The New Year had barely started when Haiti was hit with a 7.0-magnitude earthquake, with an epicenter just 16 miles from the nation’s capital of Port-au-Prince. The quake, reportedly the worst in two centuries in the country, impacted up to 3 million people, according to the Red Cross.

The Haitian government reported that approximately 230,000 people died, and over a million were left homeless. It also reported that 30,000 commercial buildings were no longer usable.

The world wide response to the crisis was amazing, with a multitude of organizations and governments pledging money and other resources to rescue people and assist with rebuilding. This has not turned into a reality for the country – many of the pledges resources have still not been delivered.

Almost a year later, the majority of those displaced by the devastating earthquake still reside in shelters, in temporary tents and other makeshift housing.

The earthquake was not the only reason Haiti was in the news this year. This was an election year for the country, and the process was postponed because of the earthquake. Along with senators and deputy seats to be selected, a new president was to be selected.

Recording artist Wyclef Jean made the news with a bid to get on the ballot as a candidate for president, but failed because he did not meet the qualifications. But by the time the rescheduled elections took place on Nov. 28, no clear winner for president emerged from the field of 18 candidates for the office and the result kicked off unrest in the country.

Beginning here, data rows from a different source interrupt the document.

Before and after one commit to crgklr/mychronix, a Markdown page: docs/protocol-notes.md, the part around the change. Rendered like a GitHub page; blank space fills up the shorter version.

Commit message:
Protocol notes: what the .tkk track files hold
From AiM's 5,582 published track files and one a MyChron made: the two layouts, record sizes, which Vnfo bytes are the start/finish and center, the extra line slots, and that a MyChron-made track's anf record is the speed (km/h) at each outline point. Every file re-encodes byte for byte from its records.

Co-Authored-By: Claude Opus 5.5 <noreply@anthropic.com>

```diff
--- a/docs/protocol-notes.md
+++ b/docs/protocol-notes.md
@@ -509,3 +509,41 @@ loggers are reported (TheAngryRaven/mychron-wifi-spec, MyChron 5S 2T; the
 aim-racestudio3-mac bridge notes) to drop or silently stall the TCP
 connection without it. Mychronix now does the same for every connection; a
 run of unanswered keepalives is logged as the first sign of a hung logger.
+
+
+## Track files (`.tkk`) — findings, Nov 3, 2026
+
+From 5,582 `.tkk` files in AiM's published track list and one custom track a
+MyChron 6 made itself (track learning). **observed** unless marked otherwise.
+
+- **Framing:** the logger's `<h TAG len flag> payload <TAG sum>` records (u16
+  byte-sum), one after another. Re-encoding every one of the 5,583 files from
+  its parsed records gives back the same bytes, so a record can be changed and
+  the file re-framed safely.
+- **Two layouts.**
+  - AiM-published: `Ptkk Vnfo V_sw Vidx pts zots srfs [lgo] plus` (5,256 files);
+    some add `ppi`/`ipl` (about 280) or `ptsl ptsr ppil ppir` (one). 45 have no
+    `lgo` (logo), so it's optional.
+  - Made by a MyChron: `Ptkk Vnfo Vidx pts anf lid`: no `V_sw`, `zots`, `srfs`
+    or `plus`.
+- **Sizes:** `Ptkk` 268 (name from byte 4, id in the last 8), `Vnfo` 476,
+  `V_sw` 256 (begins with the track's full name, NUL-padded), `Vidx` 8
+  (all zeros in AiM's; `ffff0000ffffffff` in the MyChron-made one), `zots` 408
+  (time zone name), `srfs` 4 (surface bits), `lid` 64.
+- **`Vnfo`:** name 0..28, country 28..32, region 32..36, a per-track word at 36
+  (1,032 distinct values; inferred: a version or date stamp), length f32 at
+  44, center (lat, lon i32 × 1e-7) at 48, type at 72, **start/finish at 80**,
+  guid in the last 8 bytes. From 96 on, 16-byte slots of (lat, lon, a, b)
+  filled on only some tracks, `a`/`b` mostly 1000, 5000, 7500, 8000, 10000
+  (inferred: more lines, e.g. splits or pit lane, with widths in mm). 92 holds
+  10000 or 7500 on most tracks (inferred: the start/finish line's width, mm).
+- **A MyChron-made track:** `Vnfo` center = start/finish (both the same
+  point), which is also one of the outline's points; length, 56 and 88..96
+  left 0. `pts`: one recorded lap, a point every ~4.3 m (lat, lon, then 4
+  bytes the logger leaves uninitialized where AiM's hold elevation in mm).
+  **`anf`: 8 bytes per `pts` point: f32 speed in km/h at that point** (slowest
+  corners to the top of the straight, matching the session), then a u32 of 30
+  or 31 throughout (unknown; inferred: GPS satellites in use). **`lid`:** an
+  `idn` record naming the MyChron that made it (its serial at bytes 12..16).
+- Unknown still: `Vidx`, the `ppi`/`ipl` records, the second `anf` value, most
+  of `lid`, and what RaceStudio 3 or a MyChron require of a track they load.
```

The runoff election is scheduled for mid-January 2011 between Mirlande Manigat, a former first lady of Haiti, and Jude Célestin, a candidate from the current governing party.

Jamaica was plunged into civil unrest and the government declared a state of emergency in two parishes in Kingston after shootings and firebomb attacks on police stations in May. According to reports, the attacks were related to keeping Christopher “Dudus” Coke out of the hands of authorities who’d finally agreed to extradite him to the United States as requested.

Coke is wanted in the U.S. as the leader of the Shower Posse, a group allegedly reponsible for murdering hundreds of people during cocaine wars in the 1980s. Coke, 42, took over the gang around 1991, after the death of his father and older brother.

The United States first request for Coke’s extradition was pushed aside by the Jamaician govenment in 2009. But in May it issued a warrant for Coke’s arrest. Reportedly 70 people – civilians and police – were killed before Coke, who’d been barricaded in the Tivoli Gardens, was apprehended at a checkpoint on June 22. He appeared in a U.S. Court on June 25, entering a plea of not guilty and is awaiting trial.

Many people are calling for the big oil conglomerate BP to go on trial for the catastrophe that propelled it into this year’s review. On April 20 the Deepwater Horizon drilling rig exploded, killing 11 workers, injuring 17 others and starting what has been described as the largest oil spill in U.S. controlled waters. The spill came from a sea floor gusher that released an approximate average of 53,000 barrels daily for 87 days. Until the well was capped on July 15, an estimated 206 million gallons of oil was released into the Gulf of Mexico.

The impact of this oil spill, which easily surpassed the volume of the Exxon Valdez spill in 1989, continues. Oil from the spill made it to the 125 miles of Louisiana coast and was found on Alabama, Florida and Mississippi barrier islands. A fisheries disaster for Alabama, Louisiana and Mississippi was declared by the federal government and a fishing ban remains in effect for approximately half of the Gulf.

BP has agreed to foot the entire cost for cleanup effort and to pay all claims, spending, so far, over $3.2 billion. While there is still much to be done, the underwater well was officially declared sealed by the U.S. government on Sept. 19.

Freeing underground resources led to another disaster this year, but one with a much happier ending. On Aug. 5 a cave-in at the San Esteban copper and gold mine, near Copiapo, Chile, trapped 33 miners. The miners were able to make their way to an underground shelter – about 2,300 feet down – where some supplies were kept.

After 17 days, the miners sent a note out to the surface attached to a probe sent in by rescue crews. At the time rescuers said they would be able to send in food and supplies, but that it would take months – because of the instability of the mine and the depth of the trapped men – to get them out.

After 66 days, the miners emerged through a 28-inch hole that had been drilled and secured for their rescue as the world looked on.


Talibah Chikwendu

Special to the AFRO